Adam had no chance of winning the ball when he cynically hacked Bale down in the 18th minute and was lucky not to be booked but it was hardly X-rated.
“I think it is a very nasty challenge from Charlie,” claimed Spurs boss Andre Villas-Boas.
“I think he should go to the player to say sorry. If he (Bale) escapes hospital it is because he is very lucky.”
Bale played on until the interval but left the stadium wearing a protective boot on his left ankle, complaining bitterly about Adam’s habit of kicking lumps out of him.
Of more concern to Rodgers will have been Adam’s seeming inability to keep possession. The Scot made far too many careless errors and there are question marks over whether he has the mobility to fit into the new boss’ system.
Prior to that flashpoint Joe Cole and Jonjo Shelvey had both forced comfortable saves from ex-Reds keeper Brad Friedel.
Young striker Adam Morgan, who scored against Toronto a week earlier, worked tirelessly up front and after breaking clear he saw his low drive pushed behind.
As the pace of the game slowed, Spurs rallied and should have broken the deadlock just before the break.
Firstly, Aaron Lennon latched on to Bale’s cross at the back post and fired against the upright. Then former Reds transfer target Gylfi Sigurdsson saw his header kept out by Brad Jones.
In the second half both sides made wholesale changes with Rodgers ultimately using 23 players.

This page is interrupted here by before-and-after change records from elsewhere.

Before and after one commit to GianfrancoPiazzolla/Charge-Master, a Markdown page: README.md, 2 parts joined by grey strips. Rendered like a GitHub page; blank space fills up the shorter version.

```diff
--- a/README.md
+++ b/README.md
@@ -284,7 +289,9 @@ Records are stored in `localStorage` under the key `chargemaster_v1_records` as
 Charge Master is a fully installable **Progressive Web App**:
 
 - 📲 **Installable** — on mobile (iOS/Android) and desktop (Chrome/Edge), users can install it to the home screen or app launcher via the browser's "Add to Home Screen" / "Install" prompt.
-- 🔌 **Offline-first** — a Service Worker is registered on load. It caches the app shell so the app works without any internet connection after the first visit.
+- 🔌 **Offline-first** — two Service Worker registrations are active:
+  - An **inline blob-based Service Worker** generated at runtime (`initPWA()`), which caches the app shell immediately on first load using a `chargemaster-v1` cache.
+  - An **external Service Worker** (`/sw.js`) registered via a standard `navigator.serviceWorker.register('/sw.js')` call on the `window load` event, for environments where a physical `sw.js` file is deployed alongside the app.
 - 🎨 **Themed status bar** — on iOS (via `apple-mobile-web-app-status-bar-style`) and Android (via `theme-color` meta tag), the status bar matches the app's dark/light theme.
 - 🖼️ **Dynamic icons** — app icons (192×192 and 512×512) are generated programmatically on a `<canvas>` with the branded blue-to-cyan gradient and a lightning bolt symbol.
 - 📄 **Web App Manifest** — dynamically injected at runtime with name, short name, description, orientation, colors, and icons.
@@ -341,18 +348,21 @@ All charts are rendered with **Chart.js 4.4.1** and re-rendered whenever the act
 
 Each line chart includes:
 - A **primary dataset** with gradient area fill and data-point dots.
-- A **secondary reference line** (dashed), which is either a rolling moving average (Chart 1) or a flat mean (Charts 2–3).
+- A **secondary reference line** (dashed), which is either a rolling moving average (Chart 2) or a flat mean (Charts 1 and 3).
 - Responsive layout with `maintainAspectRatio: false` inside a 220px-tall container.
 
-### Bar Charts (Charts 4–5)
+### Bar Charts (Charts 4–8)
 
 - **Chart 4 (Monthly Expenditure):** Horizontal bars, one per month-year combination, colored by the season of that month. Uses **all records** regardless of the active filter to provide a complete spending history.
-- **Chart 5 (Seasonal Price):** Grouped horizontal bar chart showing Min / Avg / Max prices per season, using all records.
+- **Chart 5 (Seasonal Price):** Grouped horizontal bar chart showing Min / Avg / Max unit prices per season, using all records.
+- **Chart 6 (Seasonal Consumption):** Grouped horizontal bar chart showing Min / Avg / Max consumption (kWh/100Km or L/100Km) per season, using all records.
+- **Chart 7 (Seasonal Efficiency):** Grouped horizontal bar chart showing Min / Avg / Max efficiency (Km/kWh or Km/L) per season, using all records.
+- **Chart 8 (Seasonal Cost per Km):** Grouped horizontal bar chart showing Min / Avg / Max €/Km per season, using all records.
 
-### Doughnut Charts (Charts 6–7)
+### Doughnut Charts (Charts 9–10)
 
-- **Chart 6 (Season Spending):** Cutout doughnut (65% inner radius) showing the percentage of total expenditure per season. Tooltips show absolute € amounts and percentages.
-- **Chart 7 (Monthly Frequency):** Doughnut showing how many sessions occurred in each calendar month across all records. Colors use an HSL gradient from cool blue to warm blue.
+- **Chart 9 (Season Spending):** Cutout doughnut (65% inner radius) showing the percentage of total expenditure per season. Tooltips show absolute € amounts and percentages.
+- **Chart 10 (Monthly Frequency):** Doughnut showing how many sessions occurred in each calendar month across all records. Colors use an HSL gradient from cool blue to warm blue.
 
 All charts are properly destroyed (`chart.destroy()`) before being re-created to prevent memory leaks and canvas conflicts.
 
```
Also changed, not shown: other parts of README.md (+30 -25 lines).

Having made his pre-season bow in the first half, Stewart Downing was among those to make way at the break with fellow England international Jordan Henderson then getting 45 minutes under his belt.
The biggest cheer of the afternoon arrived just past the hour mark when skipper Steven Gerrard was introduced along with new striker Fabio Borini.
The £11million signing from Roma, playing in an advanced left sided role in Rodgers’ 4-3-3, had one sight of goal but couldn’t hit the target with his volley.
One of the major positives from the tour was undoubtedly the sight of Lucas Leiva back pulling the strings in midfield after his lengthy absence and the Brazilian took another step forward on Saturday.
Briefly, it looked like Andy Carroll would be the only Liverpool substitute not to get on but with 20 minutes to go he got the call.
As the contest petered out into a stalemate, the big frontman, whose future remains uncertain with the Reds considering bids for his services, had little chance to impress.
“Both teams put on a very good spectacle,” insisted Rodgers.
“When you have two teams who are tactically well organised and have top players, they’re always going to be tight games.
“You can either sit back in the heat or you can be uncomfortable because success hurts, and for me the players hurt. The only thing that let us down was that final ball.”
The focus now turns to Thursday’s first competitive game of Rodgers’ reign – the Europa League third qualifying round first leg tie in Belarus against FC Gomel.
“We won’t be at the optimum level of our fitness but we can’t complain,” the boss added.
“That’s the cards we’ve been dealt and we’ve just got to get on with it.
“We’ve had two weeks of really tough training, lots of double sessions and three games so the players will be at a good level.”